How is the Couch Stretch working for you?
If you’re a CrossFitter, chances are you’ve spent many hours doing the now famous Couch Stretch.
The couch stretch is stretching all of the quadriceps muscles (the three vastus muscles and the rectus femoris) and the hip flexors (psoas and iliacus), with emphasis on the rectus femoris muscle.
The biggest problem people have when doing this stretch is if someone’s:
- hip extension (lunge stretch test) is limited by the psoas or iliacus, you can not stretch rectus femoris.
- knee flexion (heel to butt test) is limited by any of the vastus muscles, you can not stretch rectus femoris.
What happen is that people spend weeks, if not months, trying to stretch this tissue without increasing flexibility in the proper tissues and putting load on joints that don’t want it, leading to potential disc and cartilage problems or premature osteoarthritis.
You can test if you should be doing the couch stretch by selectively tensioning knee flexion at the end range of hip extension.
DO: Lift the foot. If the foot comes off the floor with ease and more than a couple of inches, the rectus femoris is not tight.
If the foot doesn’t budge off the ground or there’s enormous tension on the leg, then rectus femoris IS limiting hip extension range of motion and it could be worthwhile to do the couch stretch.

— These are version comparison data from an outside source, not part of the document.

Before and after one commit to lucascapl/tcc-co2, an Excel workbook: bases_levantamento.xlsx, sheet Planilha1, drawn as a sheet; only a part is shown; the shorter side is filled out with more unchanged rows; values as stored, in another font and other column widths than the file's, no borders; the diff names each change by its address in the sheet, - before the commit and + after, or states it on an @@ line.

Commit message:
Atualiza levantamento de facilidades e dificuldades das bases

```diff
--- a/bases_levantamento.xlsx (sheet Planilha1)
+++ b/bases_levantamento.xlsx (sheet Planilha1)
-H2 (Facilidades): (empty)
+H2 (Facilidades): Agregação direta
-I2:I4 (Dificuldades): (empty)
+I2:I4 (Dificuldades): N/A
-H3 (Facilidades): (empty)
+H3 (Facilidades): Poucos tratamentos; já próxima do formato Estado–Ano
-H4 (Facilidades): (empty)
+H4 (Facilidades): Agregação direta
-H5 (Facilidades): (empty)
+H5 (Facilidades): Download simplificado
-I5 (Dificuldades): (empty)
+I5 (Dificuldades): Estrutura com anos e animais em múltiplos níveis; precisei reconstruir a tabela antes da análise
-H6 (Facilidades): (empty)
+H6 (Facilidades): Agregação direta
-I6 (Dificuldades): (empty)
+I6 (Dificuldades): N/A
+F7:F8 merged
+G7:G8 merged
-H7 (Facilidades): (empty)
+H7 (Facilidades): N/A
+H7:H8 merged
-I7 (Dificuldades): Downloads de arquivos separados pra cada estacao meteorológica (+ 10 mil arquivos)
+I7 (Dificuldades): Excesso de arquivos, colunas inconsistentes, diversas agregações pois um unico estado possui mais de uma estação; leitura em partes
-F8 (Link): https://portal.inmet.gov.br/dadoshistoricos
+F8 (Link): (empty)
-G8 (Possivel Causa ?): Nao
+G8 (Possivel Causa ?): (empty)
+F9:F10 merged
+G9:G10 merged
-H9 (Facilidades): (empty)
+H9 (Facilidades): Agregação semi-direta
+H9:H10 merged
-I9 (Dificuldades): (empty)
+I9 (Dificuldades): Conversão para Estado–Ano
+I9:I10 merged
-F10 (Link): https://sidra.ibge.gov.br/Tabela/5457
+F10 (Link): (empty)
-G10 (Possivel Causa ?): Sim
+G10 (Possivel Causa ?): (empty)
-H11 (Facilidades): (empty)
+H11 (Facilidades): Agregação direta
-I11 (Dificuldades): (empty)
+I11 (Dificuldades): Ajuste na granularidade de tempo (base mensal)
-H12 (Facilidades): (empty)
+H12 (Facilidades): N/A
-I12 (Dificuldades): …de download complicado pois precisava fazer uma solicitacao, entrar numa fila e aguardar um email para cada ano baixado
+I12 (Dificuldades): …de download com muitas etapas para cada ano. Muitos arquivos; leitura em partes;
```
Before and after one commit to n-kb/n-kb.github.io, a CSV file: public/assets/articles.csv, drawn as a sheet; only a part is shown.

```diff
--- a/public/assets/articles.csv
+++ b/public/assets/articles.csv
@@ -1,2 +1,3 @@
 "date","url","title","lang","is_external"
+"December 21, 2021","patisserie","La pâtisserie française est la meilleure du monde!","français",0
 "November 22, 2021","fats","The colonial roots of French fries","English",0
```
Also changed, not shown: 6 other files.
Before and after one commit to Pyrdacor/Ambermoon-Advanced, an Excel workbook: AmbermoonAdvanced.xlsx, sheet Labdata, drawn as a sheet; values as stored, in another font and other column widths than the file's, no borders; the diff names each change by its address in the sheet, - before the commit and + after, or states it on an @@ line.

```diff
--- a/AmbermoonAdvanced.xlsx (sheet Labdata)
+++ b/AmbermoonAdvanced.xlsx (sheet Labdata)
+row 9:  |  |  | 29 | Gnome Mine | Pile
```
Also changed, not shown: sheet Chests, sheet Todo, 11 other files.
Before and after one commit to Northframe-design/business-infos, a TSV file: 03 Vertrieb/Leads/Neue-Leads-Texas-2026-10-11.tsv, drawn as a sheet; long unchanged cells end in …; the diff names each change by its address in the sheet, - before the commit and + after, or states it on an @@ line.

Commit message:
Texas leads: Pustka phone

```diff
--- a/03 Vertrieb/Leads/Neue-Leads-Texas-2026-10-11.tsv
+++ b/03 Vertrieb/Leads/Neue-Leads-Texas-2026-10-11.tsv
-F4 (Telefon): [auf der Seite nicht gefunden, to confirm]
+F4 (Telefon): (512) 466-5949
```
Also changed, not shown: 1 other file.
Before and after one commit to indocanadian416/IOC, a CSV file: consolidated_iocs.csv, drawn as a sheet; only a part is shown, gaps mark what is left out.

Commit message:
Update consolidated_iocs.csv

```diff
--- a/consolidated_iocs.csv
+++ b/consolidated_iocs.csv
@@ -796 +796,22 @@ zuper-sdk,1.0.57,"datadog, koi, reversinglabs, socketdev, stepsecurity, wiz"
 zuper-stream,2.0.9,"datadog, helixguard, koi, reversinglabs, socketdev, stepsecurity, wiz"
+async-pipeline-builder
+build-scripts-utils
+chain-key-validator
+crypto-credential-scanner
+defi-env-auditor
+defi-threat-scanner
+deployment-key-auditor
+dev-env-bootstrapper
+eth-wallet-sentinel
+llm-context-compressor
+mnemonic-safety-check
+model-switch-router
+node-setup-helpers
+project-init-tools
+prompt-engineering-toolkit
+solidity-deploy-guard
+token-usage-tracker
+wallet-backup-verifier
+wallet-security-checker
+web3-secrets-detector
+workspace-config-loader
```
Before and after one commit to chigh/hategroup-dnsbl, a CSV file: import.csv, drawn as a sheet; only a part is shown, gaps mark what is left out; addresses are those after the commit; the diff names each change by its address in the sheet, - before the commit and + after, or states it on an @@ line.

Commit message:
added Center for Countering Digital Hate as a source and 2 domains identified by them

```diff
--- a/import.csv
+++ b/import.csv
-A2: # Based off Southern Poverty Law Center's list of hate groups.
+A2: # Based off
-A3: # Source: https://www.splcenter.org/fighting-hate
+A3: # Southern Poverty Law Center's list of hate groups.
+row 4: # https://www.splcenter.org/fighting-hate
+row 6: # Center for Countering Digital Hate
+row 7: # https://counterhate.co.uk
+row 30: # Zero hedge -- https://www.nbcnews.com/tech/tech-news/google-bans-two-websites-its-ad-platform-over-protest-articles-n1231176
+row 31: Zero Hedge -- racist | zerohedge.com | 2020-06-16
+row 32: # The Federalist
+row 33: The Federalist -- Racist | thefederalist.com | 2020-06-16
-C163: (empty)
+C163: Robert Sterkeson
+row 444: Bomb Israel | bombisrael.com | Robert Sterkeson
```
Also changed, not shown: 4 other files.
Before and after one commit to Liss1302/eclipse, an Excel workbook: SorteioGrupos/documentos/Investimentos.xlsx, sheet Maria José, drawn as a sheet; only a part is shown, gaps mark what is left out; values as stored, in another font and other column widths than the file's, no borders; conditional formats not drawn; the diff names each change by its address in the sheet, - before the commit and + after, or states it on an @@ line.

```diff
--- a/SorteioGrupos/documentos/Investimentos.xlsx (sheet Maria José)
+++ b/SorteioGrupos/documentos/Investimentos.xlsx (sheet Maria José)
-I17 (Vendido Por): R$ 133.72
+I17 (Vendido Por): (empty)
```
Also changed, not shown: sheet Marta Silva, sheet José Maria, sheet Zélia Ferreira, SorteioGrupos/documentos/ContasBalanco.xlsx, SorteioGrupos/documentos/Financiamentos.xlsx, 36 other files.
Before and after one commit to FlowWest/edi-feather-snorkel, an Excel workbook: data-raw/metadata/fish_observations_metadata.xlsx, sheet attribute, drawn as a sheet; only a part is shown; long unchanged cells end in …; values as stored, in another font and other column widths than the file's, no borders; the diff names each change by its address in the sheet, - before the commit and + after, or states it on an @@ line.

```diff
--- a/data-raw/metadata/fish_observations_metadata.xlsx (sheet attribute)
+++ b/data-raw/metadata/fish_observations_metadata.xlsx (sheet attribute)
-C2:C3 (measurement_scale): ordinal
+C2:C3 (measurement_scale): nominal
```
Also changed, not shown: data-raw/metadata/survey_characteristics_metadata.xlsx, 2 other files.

I Know My Numbers – What do I do now?
Insanity: doing the same thing over and over again and expecting different results. ~Albert Einstein
There are a plethora of mobility and stretching resources out in the interweb for you to experiment with. It is not our intention to give prescriptive answers, simply to bring awareness to where your body currently is in time.
Use whatever tools you’d like to use for a month, stretching about ten minutes a day, for three days a week, for a month.
After a month, re-test.
If you’ve gained range of motion, wonderful! Wash, rinse, repeat, and continue stretching.
If you’re no more flexible or mobile than you were before, STOP THE INSANITY AND THE STRETCHING! It’s now time to see a Manual Adhesion Provider or Active Release Technique Provider to diagnose your condition and potentially remove the adhesion in relevant tissue to restore your mobility before you go on layering strength on top of unhealthy tissue.